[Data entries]
..........

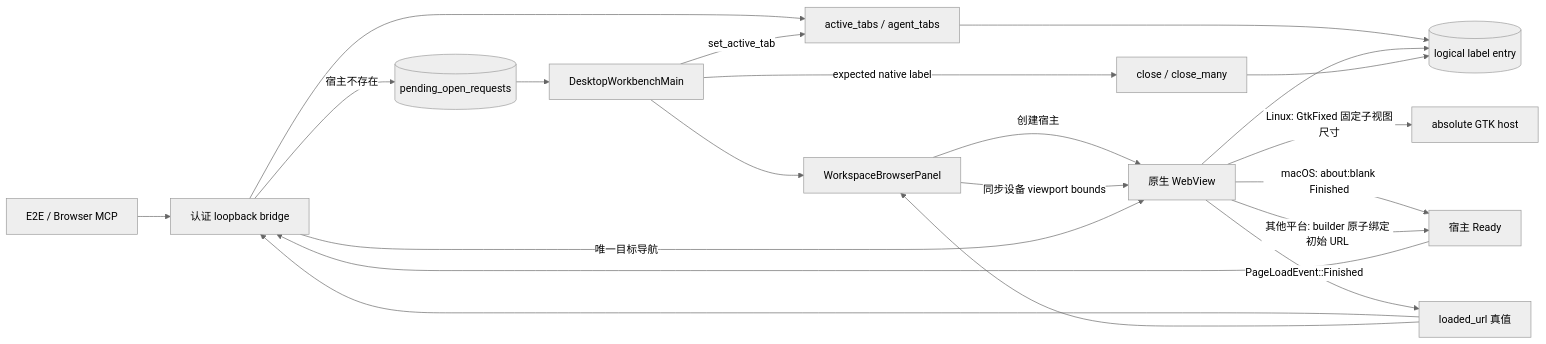
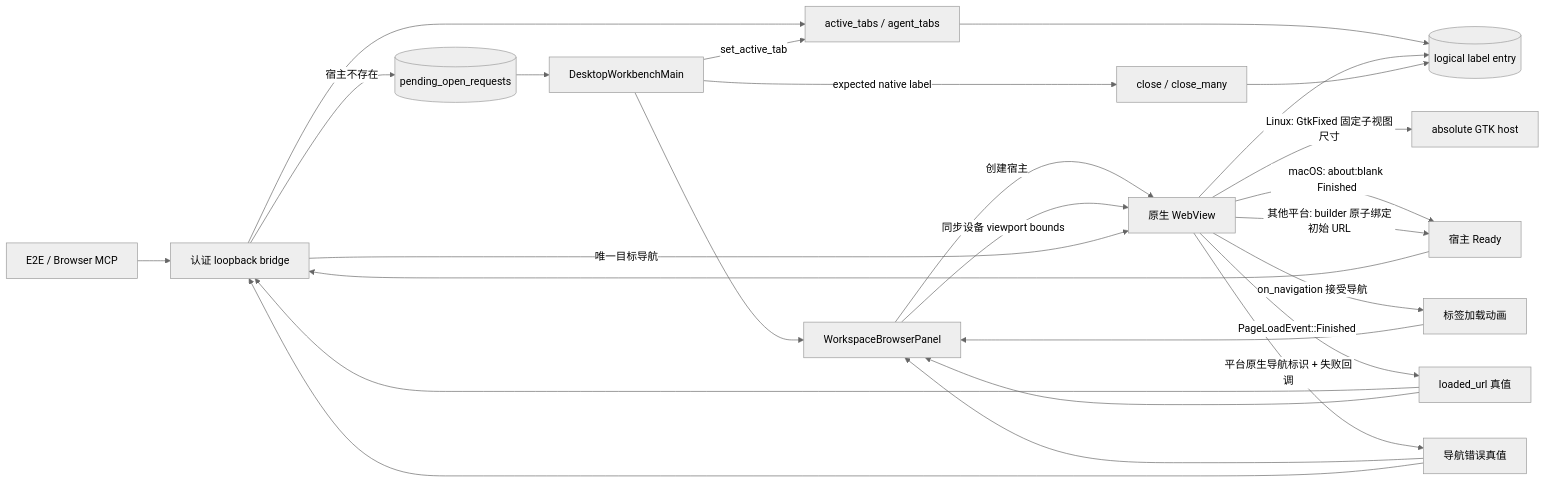
Before and after one commit to wecode-ai/wegent-docs: the first of 2 diagrams in i18n/zh/docusaurus-plugin-content-docs/current/architecture/embedded-browser.md, drawn with Mermaid (neutral theme). The commit also changed other lines of this file and 3 other files, not shown here.

````diff
--- a/i18n/zh/docusaurus-plugin-content-docs/current/architecture/embedded-browser.md
+++ b/i18n/zh/docusaurus-plugin-content-docs/current/architecture/embedded-browser.md
@@ -9,23 +9,28 @@
 ```mermaid
 flowchart LR
     CALLER[E2E / Browser MCP] --> BRIDGE[认证 loopback bridge]
     BRIDGE --> ROUTE[active_tabs / agent_tabs]
     ROUTE --> ENTRY[(logical label entry)]
     BRIDGE -->|宿主不存在| PENDING[(pending_open_requests)]
     PENDING --> MAIN[DesktopWorkbenchMain]
     MAIN --> PANEL[WorkspaceBrowserPanel]
     PANEL -->|创建宿主| WEBVIEW[原生 WebView]
     PANEL -->|同步设备 viewport bounds| WEBVIEW
     WEBVIEW -->|Linux: GtkFixed 固定子视图尺寸| LINUX_HOST[absolute GTK host]
     WEBVIEW --> ENTRY
     WEBVIEW -->|macOS: about:blank Finished| READY[宿主 Ready]
     WEBVIEW -->|其他平台: builder 原子绑定初始 URL| READY
     READY --> BRIDGE
     BRIDGE -->|唯一目标导航| WEBVIEW
+    WEBVIEW -->|on_navigation 接受导航| LOADING[标签加载动画]
+    LOADING --> PANEL
     WEBVIEW -->|PageLoadEvent::Finished| LOADED[loaded_url 真值]
+    WEBVIEW -->|平台原生导航标识 + 失败回调| FAILED[导航错误真值]
     LOADED --> BRIDGE
     LOADED --> PANEL
+    FAILED --> PANEL
+    FAILED --> BRIDGE
     MAIN -->|set_active_tab| ROUTE
     MAIN -->|expected native label| CLOSE[close / close_many]
     CLOSE --> ENTRY
 ```
````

..........

== Goal of the exercise ==
Go to the line with "flowchart LR" in the entries above and repeat every line from there through the line with "PENDING --> MAIN[DesktopWorkbenchMain]", exactly and with no other text.

== Finished exercise ==
 flowchart LR
     CALLER[E2E / Browser MCP] --> BRIDGE[认证 loopback bridge]
     BRIDGE --> ROUTE[active_tabs / agent_tabs]
     ROUTE --> ENTRY[(logical label entry)]
     BRIDGE -->|宿主不存在| PENDING[(pending_open_requests)]
     PENDING --> MAIN[DesktopWorkbenchMain]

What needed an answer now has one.